As an established drum and bass artist with releases on Sleepless Music, UKF and Hospital Records, Krakota recognises his ability to positively impact the next generation by utilising his experience and connections. It’s a motivation stemming from the artist’s own introduction to the D&B scene in 2011, which was prompted by intervention from S.P.Y. “He sent one of my tracks to Tony Colman at Hospital Records and I got an unexpected call from Tony a few days later,” Krakota remembers. “That’s how I started working with Hospital. I appreciated it so much back then, so now I’m trying to help new artists in the same way.”
salute – creating a more inclusive scene
salute is an artist who has been making a big impact on the house music scene with their upbeat creations, and now they’re hoping to make a different (but just as important) impact through their DJ rider. Earlier this year, salute revealed plans to include a diversity rider in their bookings – stipulating to promoters that at least one person (or 30% of performers) playing on the same stage as them should be from an underrepresented and/or marginalised group. If a promoter doesn’t adhere to this, then salute won’t play the show. It’s a brave stance, but a necessary one.
“My goal is to help uplift talented people who wouldn’t usually get these opportunities,” salute points out. “The ‘there aren’t enough women, LGBTQ+ or Black DJs to book’ excuse is a boring cop-out.” This excuse of ignorance is one we’ve heard too many times, when really, promoters aren’t looking hard enough. It’s a situation salute has first-hand experience of with “promoters putting their mates on line-ups to support me” instead of booking “an amazing womxn DJ who lives in the city.”
Lack of diversity in dance music is a conversation that has been growing louder over recent years, but not enough people push active change. This is why diversity riders are crucial to the progression of the scene, and it’s the drive behind many artists, including salute, adopting them. “Through my inclusion rider, I hope I can give at least one marginalised DJ in every city I perform the chance to show a crowd what they’re all about,” salute says. “I want more Black kids and young adults to see people who look like them on stages in clubs and festivals. I cannot tell you how much of a difference it would have made to me when I started producing music thirteen years ago!”

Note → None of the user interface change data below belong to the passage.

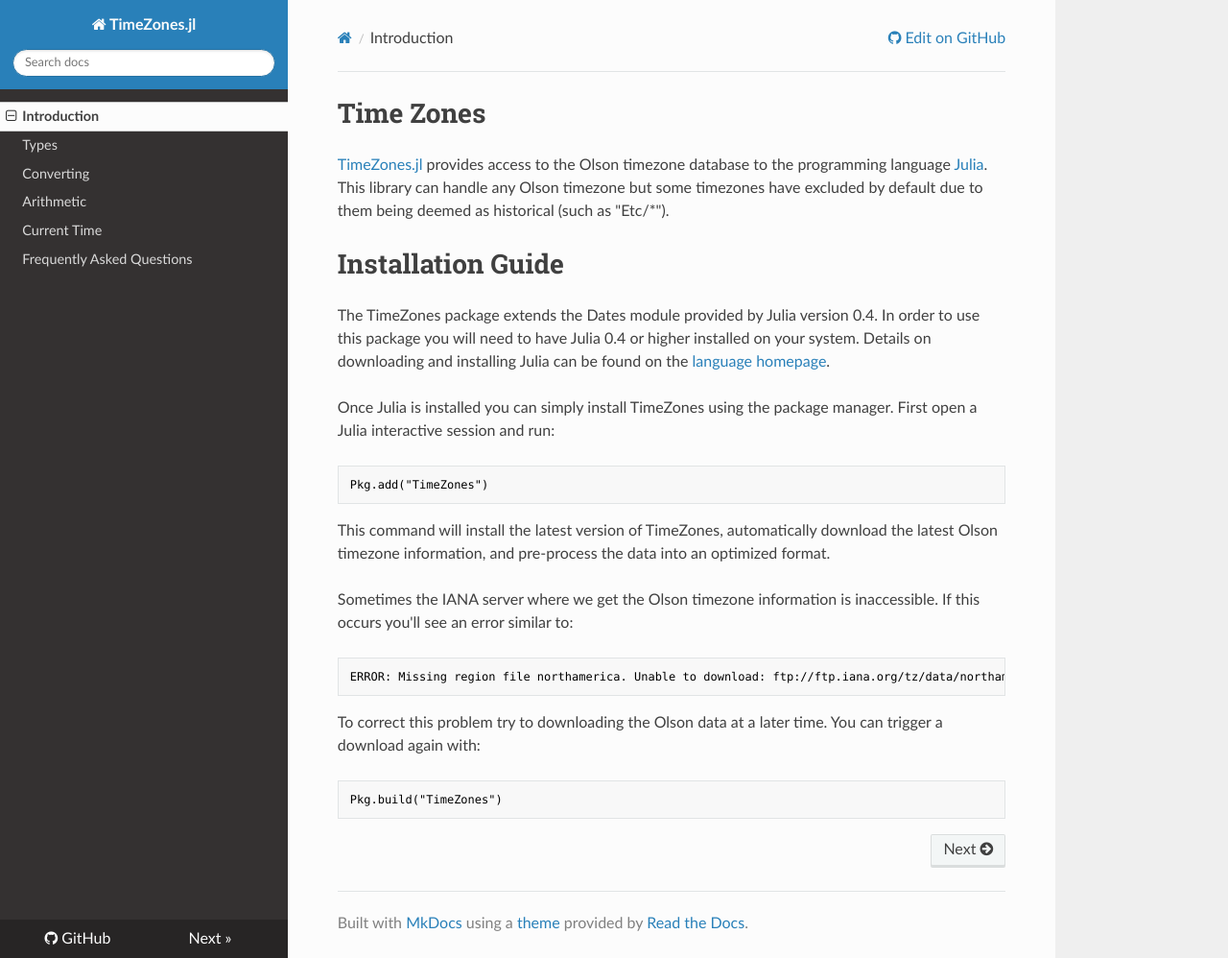
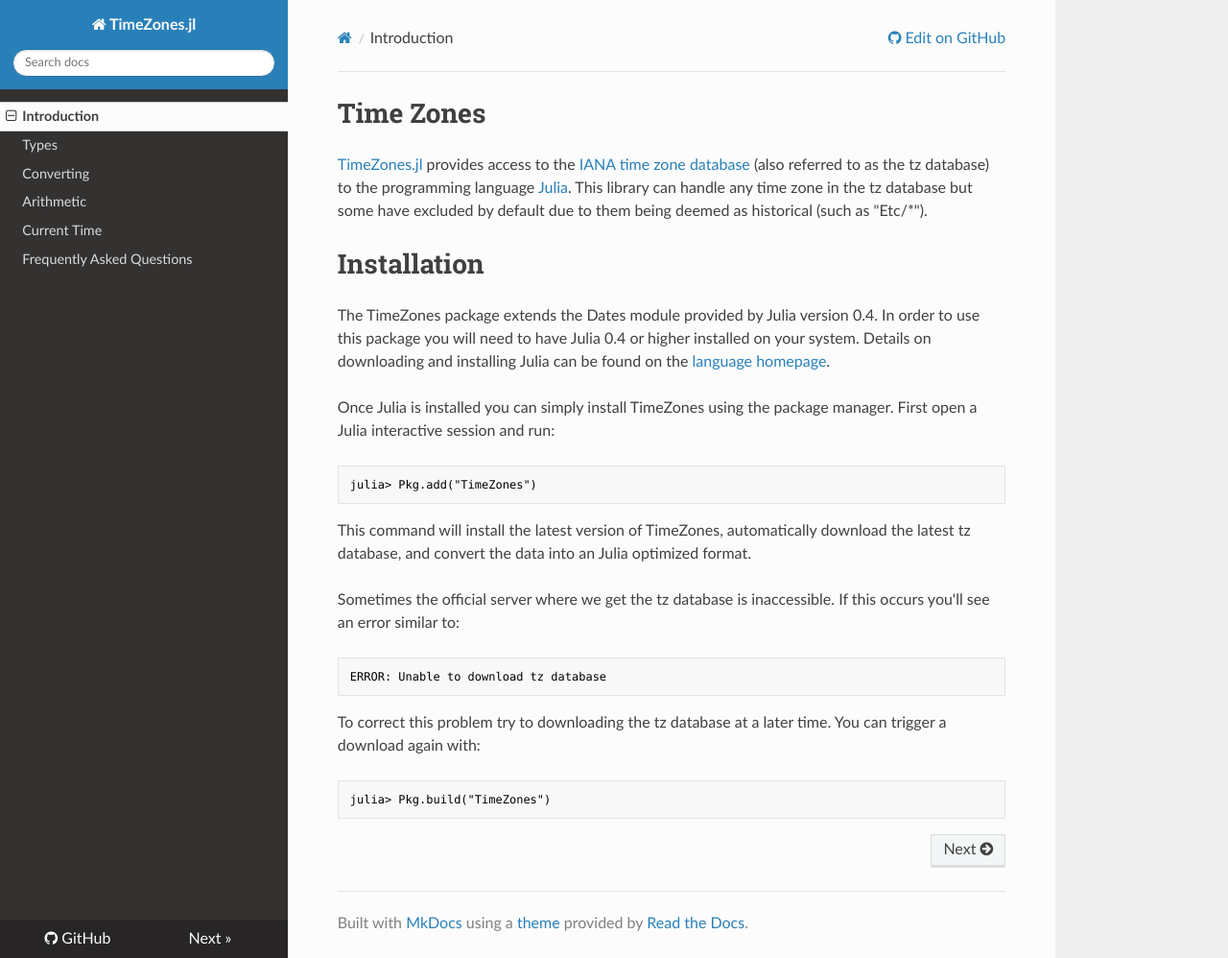
Before and after one commit to JuliaTime/TimeZones.jl, an MkDocs documentation site: the page built from docs/index.md, in a window 1280 px wide and 998 px high. Shown: the whole window at 96% size. Built offline with MkDocs 1.6.1, drawn with Linux system fonts in a browser that asks for light colours; nearby versions of some CDN libraries; old or Windows-style settings are respelled for this version of MkDocs.

Commit message:
Corrections regarding spelling of time zone(s)
Changes include:
- Adding additional links to README
- Revised feature list to read better
- Changed build.jl to refer to "tz database" rather than "TZ data"
- Changed documentation to refer mostly refer to "tz database" rather
  than "Olson database"
- Changed incorrect "timezones" to "time zones" in documentation
- Changed "timezone" to be "time zone" in documentation. Note that
  "timezone" is a correct spelling but I want to be consistent with
  "time zones". Additionally for code "timezone" will continue to be
  used as a variable name.
- Corrected outdated error message in Installation

````diff
--- a/docs/index.md
+++ b/docs/index.md
@@ -1,28 +1,28 @@
 Time Zones
 ==========
 
-[TimeZones.jl](https://github.com/quinnj/TimeZones.jl) provides access to the Olson timezone database to the programming language [Julia](http://julialang.org/). This library can handle any Olson timezone but some timezones have excluded by default due to them being deemed as historical (such as "Etc/*").
+[TimeZones.jl](https://github.com/quinnj/TimeZones.jl) provides access to the [IANA time zone database](http://www.iana.org/time-zones) (also referred to as the tz database) to the programming language [Julia](http://julialang.org/). This library can handle any time zone in the tz database but some have excluded by default due to them being deemed as historical (such as "Etc/*").
 
-# Installation Guide
+# Installation
 
 The TimeZones package extends the Dates module provided by Julia version 0.4. In order to use this package you will need to have Julia 0.4 or higher installed on your system. Details on downloading and installing Julia can be found on the [language homepage](http://julialang.org/).
 
 Once Julia is installed you can simply install TimeZones using the package manager. First open a Julia interactive session and run:
 
 ```julia
-Pkg.add("TimeZones")
+julia> Pkg.add("TimeZones")
 ```
 
-This command will install the latest version of TimeZones, automatically download the latest Olson timezone information, and pre-process the data into an optimized format.
+This command will install the latest version of TimeZones, automatically download the latest tz database, and convert the data into an Julia optimized format.
 
-Sometimes the IANA server where we get the Olson timezone information is inaccessible. If this occurs you'll see an error similar to:
+Sometimes the official server where we get the tz database is inaccessible. If this occurs you'll see an error similar to:
 
 ```julia
-ERROR: Missing region file northamerica. Unable to download: ftp://ftp.iana.org/tz/data/northamerica
+ERROR: Unable to download tz database
 ```
 
-To correct this problem try to downloading the Olson data at a later time. You can trigger a download again with:
+To correct this problem try to downloading the tz database at a later time. You can trigger a download again with:
 
 ```julia
-Pkg.build("TimeZones")
+julia> Pkg.build("TimeZones")
 ```
````
Also changed, not shown: README.md (+7 -7 lines), docs/arithmetic.md (+1 -1 lines), docs/faq.md (+3 -3 lines), docs/types.md (+3 -3 lines), 14 other files.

Not every artist knows where to start with diversity riders, but through better education and awareness, salute feels the scene can make significant progress. “There’s definitely a willingness among DJs to do their part, and it’s just a matter of letting people know this is something they can easily implement too.”
Jake Hirst is a freelance writer living in Bristol, UK, who has previously been published in UKF, DJ Mag, Data Transmission and Ticket Arena. A certified drum & bass head, you can keep up to date with his writing on Instagram.